The Startup Trenches: How Failure Propelled Me to Success - Gauthereau Group
Inability to scale, outsourcing, and customer acquisition costs are among the many challenges entrepreneurs face within the first few years of a startup’s operations. A 2012 University of Tennessee study revealed that 25% of startups failed in their first year, 36% failed in their second year, and 44% failed in their third year. With my second startup, Alidoo.com, I joined the ranks of first-year failures within eight months. Alidoo was the European equivalent of Pets.com — a hub of commerce, content and community for pet owners. Alidoo was founded during the height of the internet bubble. Back then, an average of 311 companies went public each year in the U.S. compared to 102 per year since. This was a great time for internet startups and Alidoo was no different. We raised millions of Euros only 30 days into operations. We went from 0-60 employees in roughly six months, and all of a sudden, we were like celebrities being interviewed on TV. Unfortunately, roughly 60 days after our TV appearance, the dot-com bubble burst and the market crashed. I was 28 years old.
At the time, I thought it was the end of my life. I thought I would never do anything else.
One of the most important life lessons I learned during this time was that as an entrepreneur, you need to be friends with failure. Despite the pain I experienced at the loss of my compnay, this failure gave me everything I had today. Without Alidoo, I never would have gotten my job at LVMH, which was at the time seeking internet entrepreneurs to help their organization innovate. I might not have ever realized my dream to live abroad in the U.K. and then in the U.S. More importantly, it helped me to discover failure at an early age, and it forced me to learn to work through it and eventually even embrace it, no matter how devastating.
I often speak to a lot of entrepreneurs who have a fear of failing and I always tell them to befriend failure. The majority of successful entrepreneurs have experienced failure in some way. Steve Jobs was fired from Apple. Michael Jordan was cut by his high school basketball coach. Richard Branson’s childhood was filled with failed business attempts.
Even successful startups come across obstacles every day.
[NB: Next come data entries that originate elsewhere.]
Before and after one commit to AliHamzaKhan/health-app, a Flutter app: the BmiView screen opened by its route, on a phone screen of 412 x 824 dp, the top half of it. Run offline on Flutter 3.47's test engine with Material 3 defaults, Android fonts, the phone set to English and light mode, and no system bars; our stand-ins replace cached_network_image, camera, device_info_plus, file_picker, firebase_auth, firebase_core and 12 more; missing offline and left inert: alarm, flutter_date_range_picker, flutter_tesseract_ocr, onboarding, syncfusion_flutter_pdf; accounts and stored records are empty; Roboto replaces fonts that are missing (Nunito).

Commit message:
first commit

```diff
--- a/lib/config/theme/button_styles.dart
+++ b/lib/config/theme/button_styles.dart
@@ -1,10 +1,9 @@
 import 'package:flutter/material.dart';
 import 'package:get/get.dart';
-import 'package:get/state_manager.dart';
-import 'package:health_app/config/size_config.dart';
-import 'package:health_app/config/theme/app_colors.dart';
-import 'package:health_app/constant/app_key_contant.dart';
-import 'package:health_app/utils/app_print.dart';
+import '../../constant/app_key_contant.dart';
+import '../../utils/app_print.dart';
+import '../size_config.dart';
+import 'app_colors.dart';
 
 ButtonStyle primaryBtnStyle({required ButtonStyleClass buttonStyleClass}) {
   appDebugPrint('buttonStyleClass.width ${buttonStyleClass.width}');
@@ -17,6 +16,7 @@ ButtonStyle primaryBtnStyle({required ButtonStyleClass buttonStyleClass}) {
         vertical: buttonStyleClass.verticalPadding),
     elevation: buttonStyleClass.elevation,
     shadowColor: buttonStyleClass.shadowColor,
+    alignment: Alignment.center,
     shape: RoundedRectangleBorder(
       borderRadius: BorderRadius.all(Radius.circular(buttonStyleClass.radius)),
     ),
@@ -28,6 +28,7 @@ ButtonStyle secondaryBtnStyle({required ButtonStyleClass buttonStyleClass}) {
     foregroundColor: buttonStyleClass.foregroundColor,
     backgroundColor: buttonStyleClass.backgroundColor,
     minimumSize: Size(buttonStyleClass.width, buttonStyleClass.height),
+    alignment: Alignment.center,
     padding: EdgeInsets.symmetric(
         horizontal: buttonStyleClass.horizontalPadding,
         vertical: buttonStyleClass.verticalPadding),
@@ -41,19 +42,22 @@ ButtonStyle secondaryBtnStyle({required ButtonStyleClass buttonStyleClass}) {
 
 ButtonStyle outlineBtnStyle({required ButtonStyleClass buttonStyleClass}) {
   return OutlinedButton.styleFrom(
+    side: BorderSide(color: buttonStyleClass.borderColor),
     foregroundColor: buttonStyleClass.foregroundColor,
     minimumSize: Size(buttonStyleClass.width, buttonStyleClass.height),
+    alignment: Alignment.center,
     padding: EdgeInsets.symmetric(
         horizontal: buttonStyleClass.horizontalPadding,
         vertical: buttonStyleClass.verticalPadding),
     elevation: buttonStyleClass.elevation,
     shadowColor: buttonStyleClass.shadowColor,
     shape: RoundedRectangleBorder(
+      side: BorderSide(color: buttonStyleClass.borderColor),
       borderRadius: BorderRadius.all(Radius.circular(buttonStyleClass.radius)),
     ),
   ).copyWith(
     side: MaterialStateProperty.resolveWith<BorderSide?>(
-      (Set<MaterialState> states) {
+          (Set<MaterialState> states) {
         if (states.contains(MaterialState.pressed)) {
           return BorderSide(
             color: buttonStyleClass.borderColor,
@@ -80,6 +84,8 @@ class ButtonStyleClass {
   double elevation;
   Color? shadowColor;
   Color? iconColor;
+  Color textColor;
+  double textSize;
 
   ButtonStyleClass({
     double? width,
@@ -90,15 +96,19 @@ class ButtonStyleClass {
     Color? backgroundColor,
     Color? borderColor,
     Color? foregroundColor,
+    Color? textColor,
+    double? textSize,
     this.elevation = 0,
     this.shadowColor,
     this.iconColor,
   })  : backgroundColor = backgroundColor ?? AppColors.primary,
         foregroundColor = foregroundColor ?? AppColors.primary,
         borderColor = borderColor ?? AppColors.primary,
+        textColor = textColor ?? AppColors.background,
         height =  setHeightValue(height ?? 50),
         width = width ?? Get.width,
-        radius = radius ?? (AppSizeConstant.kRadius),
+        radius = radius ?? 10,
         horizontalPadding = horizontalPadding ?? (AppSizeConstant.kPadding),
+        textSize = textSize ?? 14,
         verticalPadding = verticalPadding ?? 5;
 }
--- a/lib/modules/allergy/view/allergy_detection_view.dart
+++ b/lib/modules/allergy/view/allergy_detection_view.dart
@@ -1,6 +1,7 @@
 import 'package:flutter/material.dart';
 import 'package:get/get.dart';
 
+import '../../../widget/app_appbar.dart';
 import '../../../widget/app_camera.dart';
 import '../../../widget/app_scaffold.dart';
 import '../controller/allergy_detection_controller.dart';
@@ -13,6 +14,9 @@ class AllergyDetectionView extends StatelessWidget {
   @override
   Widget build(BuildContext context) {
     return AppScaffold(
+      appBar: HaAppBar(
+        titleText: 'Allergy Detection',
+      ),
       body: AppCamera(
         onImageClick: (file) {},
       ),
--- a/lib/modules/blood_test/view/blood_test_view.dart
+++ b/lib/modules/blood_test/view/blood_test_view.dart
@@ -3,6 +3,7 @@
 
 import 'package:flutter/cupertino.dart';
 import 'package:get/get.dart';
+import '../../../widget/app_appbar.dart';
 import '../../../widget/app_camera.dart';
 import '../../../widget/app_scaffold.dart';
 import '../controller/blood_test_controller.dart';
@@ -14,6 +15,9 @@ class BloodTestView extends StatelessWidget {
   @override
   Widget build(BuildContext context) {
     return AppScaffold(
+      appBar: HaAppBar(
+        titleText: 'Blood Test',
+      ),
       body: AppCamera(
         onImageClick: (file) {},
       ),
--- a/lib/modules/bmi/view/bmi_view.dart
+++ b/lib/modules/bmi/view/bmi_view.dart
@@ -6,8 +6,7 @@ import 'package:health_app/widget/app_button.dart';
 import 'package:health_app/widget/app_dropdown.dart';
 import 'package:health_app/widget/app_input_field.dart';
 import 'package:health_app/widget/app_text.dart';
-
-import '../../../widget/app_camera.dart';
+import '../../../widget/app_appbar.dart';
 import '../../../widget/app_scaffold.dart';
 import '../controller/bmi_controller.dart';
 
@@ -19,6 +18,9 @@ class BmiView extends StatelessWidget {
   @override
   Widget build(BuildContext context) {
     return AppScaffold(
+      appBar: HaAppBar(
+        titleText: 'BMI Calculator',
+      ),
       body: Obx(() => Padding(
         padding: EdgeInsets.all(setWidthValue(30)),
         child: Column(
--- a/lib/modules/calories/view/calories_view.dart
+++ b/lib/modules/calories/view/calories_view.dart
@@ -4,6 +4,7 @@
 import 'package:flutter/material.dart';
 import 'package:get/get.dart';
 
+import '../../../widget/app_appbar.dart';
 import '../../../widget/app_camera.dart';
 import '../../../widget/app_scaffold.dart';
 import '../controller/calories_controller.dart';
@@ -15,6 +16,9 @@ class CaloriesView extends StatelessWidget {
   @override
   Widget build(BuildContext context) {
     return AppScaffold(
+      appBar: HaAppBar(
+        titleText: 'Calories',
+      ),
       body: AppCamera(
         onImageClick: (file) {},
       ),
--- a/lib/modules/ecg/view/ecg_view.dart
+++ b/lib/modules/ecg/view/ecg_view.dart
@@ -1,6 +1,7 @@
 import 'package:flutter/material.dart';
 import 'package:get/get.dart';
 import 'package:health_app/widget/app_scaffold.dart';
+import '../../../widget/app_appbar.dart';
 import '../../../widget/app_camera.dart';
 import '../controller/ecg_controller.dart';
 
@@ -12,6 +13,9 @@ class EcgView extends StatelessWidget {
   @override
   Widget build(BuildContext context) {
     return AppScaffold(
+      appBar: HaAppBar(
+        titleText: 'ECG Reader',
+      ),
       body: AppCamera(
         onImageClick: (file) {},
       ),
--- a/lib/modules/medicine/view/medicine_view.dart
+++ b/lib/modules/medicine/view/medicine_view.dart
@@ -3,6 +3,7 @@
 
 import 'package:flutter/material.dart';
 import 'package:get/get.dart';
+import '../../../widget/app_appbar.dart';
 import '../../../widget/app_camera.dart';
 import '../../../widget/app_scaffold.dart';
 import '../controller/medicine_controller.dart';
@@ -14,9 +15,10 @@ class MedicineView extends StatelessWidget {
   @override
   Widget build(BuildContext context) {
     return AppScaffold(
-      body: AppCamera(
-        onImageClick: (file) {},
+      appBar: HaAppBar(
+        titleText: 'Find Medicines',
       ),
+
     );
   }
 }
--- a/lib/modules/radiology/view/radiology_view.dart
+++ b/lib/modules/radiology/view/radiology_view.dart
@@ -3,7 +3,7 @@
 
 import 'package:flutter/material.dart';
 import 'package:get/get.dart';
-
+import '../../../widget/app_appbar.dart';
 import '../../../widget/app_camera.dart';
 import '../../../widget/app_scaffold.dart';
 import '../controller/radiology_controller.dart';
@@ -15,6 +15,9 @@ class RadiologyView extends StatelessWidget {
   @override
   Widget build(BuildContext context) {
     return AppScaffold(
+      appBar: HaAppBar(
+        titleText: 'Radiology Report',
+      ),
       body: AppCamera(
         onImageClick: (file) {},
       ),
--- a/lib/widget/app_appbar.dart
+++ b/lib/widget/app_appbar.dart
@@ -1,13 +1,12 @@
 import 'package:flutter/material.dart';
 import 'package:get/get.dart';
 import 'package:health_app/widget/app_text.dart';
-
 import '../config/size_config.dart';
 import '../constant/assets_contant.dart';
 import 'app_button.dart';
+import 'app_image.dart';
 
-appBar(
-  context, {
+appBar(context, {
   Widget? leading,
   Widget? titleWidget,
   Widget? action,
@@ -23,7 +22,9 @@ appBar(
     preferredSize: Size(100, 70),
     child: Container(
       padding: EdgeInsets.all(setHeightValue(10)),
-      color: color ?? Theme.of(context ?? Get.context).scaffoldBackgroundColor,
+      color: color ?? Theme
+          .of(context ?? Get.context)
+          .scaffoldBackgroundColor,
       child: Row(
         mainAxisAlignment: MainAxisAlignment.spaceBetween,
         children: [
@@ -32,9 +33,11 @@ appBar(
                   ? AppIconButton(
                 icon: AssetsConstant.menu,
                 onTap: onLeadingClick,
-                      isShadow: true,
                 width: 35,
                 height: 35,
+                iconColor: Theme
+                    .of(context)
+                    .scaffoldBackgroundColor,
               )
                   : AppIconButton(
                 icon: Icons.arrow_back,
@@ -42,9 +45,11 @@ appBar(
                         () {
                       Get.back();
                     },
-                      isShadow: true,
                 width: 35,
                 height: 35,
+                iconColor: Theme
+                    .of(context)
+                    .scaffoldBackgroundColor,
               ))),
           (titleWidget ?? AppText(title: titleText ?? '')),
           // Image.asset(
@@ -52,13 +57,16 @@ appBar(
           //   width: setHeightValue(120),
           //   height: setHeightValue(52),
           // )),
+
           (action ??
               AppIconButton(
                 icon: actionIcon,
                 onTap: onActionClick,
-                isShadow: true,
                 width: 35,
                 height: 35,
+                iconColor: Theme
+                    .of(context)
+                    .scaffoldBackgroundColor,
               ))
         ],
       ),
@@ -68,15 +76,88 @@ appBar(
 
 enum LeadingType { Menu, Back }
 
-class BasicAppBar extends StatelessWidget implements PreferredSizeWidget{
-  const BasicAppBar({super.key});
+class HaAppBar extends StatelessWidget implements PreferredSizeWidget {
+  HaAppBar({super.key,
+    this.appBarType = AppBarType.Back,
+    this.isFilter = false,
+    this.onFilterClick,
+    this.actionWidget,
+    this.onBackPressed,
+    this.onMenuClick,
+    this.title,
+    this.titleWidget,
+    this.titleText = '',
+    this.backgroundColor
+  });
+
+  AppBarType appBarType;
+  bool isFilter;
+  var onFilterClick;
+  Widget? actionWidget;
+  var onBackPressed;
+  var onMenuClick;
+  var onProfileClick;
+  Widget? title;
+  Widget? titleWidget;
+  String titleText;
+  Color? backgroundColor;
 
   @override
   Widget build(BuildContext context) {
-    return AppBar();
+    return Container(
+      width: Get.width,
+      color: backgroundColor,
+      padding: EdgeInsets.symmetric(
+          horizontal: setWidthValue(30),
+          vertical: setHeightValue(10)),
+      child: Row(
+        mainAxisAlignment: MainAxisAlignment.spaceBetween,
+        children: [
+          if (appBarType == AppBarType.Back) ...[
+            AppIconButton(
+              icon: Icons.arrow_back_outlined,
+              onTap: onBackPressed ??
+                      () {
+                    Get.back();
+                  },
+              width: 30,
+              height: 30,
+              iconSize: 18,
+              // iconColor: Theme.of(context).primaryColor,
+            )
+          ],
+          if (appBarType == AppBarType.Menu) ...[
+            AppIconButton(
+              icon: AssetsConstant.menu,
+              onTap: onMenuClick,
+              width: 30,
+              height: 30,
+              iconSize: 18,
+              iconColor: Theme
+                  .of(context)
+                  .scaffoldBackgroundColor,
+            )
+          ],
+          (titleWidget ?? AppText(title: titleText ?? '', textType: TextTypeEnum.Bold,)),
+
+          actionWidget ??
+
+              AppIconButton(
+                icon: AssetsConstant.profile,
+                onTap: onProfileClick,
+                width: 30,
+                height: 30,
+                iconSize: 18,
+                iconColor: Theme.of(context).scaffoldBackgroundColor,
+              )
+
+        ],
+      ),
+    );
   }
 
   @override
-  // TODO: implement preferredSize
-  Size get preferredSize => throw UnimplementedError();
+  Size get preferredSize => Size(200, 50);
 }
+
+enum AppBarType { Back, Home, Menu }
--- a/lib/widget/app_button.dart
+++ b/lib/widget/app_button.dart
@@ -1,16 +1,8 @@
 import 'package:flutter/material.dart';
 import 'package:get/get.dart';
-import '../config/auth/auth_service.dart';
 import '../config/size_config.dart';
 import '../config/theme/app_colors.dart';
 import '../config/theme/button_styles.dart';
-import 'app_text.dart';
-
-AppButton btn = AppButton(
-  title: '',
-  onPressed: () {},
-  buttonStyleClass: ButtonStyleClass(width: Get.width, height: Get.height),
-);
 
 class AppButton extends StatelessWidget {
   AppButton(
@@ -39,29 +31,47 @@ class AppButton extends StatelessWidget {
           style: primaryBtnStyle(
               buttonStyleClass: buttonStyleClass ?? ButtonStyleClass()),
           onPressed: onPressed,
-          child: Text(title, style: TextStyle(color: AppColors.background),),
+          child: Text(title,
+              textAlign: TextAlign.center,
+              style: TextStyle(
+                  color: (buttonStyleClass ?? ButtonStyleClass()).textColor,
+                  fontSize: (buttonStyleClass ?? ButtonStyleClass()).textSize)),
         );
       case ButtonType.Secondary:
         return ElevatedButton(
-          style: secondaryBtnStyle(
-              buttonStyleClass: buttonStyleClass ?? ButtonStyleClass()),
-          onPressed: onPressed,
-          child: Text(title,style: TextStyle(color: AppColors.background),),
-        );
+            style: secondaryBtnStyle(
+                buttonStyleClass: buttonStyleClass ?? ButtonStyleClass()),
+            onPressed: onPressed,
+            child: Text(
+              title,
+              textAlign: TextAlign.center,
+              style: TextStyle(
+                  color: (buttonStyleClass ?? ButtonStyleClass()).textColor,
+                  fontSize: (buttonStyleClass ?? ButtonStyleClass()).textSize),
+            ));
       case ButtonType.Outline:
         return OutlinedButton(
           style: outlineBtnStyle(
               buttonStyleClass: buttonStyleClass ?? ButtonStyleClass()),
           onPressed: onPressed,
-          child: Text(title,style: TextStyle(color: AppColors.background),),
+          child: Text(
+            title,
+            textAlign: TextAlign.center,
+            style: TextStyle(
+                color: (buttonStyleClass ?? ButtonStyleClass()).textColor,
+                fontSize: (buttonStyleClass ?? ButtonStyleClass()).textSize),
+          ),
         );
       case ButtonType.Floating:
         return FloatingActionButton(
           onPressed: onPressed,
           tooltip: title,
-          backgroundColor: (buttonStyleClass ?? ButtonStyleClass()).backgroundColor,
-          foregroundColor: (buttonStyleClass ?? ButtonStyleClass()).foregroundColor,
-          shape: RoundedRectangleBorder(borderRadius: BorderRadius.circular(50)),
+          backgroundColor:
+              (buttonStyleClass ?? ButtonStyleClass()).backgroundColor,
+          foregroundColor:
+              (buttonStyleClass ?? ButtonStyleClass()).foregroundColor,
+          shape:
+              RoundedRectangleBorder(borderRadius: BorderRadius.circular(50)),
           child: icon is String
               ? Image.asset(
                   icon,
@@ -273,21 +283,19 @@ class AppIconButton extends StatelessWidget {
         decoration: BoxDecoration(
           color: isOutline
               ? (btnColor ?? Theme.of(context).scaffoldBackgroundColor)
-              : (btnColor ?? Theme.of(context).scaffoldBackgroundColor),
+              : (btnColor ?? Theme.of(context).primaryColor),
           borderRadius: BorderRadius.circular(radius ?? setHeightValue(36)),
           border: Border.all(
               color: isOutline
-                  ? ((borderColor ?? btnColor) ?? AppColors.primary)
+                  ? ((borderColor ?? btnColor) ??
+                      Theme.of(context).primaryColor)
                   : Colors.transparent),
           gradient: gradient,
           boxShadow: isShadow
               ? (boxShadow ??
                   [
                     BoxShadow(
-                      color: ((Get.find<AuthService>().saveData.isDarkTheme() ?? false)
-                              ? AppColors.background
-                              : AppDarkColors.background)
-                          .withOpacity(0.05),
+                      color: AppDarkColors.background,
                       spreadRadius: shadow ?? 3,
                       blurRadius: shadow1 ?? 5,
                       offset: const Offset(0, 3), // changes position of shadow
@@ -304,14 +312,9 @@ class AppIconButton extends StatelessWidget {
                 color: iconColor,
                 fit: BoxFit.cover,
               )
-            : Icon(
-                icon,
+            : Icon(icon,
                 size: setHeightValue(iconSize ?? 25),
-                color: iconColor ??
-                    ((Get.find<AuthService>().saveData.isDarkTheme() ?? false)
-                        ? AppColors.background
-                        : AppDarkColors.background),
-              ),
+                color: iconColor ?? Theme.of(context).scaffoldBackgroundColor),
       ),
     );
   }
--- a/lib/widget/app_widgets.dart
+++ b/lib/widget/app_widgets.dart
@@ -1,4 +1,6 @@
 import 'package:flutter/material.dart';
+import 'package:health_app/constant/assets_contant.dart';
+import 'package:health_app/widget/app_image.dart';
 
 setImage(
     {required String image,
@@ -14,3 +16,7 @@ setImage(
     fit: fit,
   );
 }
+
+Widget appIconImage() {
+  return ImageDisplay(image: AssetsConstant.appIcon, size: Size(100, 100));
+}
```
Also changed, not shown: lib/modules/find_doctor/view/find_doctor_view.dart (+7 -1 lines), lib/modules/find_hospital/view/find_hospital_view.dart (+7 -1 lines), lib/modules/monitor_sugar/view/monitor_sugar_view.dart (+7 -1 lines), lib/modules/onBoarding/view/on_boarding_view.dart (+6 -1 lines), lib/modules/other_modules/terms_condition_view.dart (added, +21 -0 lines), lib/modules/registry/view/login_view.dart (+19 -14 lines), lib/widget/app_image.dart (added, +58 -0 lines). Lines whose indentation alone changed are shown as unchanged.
It’s your team’s ability to quickly work through those obstacles that forms the divide between success and failure.
At the end of Totsy’s first year in business, our warehouse was unable to scale. The holiday season arrived and our logistics center revealed that they didn’t have enough capacity to meet our demand. Unfortunately, the holiday season is the worst time for any product sales organization to be experiencing technical difficulties, and it’s also far from the ideal time to pick up and move to a new logistics center. Our service provider wasn’t being as upfront with us about the trouble we were headed for until it was almost too late. Thankfully, we were able to rectify the situation and continue with our operations as planned, but not without the fallout of some of our valued customers receiving their orders later that what was acceptable. However, without the quick recovery our team achieved, the result could have been far more disastrous, possibly enough to damage the reputation and finances of the company beyond repair.
Whatever your recent failures might have been, I would encourage you to approach these challenges as friends and teachers that can help propel you to future success, as long as you have the ability to draw the right lessons.
Do you have any stories from the trenches you would like to share with us? Let me know in the comments section. Look forward to hearing about it.